The brass tubing is soldered to the single sided PC board copper surfaces at each end, filed down smooth and then deburred with counter sink bit. The two turn winding may then be put in place. One of the PCBs has the copper area separated with a small gap, the other PCB copper surface is continuous.

PTFE insulation is required to prevent it softening or melting during construction (soldering) and operation. This type and size of transformer may be used to drive a pair of push-pull output devices from a single ended driver or in the collectors/drains of those output devices to drive a single ended 50ohm load up to about 20 watts. At this power level the core may run warm.

The completed transformer is soldered down on the surface tracks of the power amplifier board and lacing twine or a tie wrap may be used for extra mechanical stability. To ensure a good fit on the motherboard the lower endges of the two end PCBs on the completed transformer should be parallel which can be achieved using a fine file at least as wide as the PCB cheeks. The bandwidth should be adequate to cover 1.8 - 52MHz with a single parallel compensation capacitor on each collector/drain winding.

Two of these transformers were connected back to back with a single compensation capacitor and showed a frequency response of 1.5 - 55MHz at -1dB and a midband insertion loss of 0.8dB. Without the compensation capacitor the HF end reached 76MHz but there was a midband dip of at least 1dB.

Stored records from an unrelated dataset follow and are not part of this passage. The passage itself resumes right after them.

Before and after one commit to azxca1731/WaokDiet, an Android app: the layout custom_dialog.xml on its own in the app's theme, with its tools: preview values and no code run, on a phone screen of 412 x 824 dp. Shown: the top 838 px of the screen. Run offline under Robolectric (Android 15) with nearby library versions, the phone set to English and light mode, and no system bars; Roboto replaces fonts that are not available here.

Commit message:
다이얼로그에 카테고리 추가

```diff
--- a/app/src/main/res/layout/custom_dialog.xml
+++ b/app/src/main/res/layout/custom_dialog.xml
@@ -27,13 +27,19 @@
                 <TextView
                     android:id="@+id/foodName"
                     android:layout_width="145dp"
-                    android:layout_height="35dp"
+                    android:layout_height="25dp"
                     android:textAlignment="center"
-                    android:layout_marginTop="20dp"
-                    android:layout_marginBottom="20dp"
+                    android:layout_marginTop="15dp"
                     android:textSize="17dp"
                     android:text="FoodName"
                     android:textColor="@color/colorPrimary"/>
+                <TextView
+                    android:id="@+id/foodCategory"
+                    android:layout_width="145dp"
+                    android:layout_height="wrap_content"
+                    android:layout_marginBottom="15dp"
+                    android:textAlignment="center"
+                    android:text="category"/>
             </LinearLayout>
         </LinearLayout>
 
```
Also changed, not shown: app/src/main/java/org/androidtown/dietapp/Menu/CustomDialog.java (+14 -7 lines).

Higher power transformers will require a larger core and possibly different turns ratios. Designs are available on the Internet up to at least 2KW. Power levels up to 100W are possible with the correct sized core and a 13.5v supply. Power levels above 100W are best implemented with 28v or 50v supply devices and may also use multiple amplifiers and combining transformers.

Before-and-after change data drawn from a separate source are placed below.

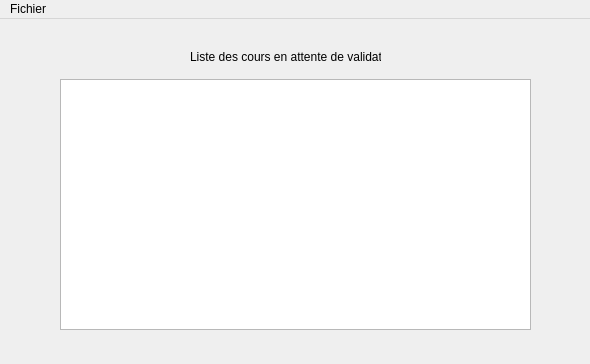
Qt form mainwindow.ui (provalinf/ProjetEvaluation) before a commit.
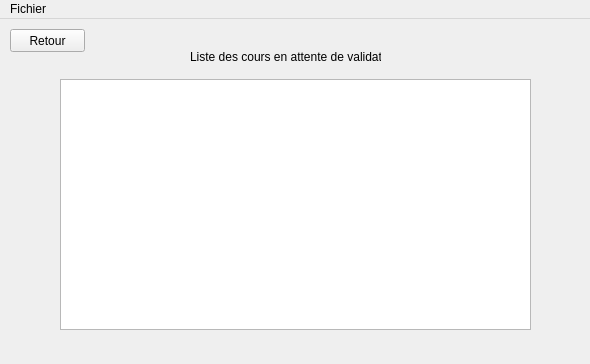
The same form after that commit. The open tabs and pages were chosen to show the change.

Commit message: Ajout de boutons retour sur les listes des cours

Patch:
```diff
--- a/mainwindow.ui
+++ b/mainwindow.ui
@@ -377,6 +377,19 @@
        <string>Liste des cours en attente de validation</string>
       </property>
      </widget>
+     <widget class="QPushButton" name="return_coursAttenteDeValidation">
+      <property name="geometry">
+       <rect>
+        <x>10</x>
+        <y>10</y>
+        <width>75</width>
+        <height>23</height>
+       </rect>
+      </property>
+      <property name="text">
+       <string>Retour</string>
+      </property>
+     </widget>
     </widget>
     <widget class="QWidget" name="AfficherCours6">
      <widget class="QLabel" name="label_17">
```
Left out of the diff: 60 changed lines with no effect on the pictures. The commit also changes 2 other files.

If you prefer to buy this type of transformer ready made there are a number online suppliers - just Google ‘broad band transformers’.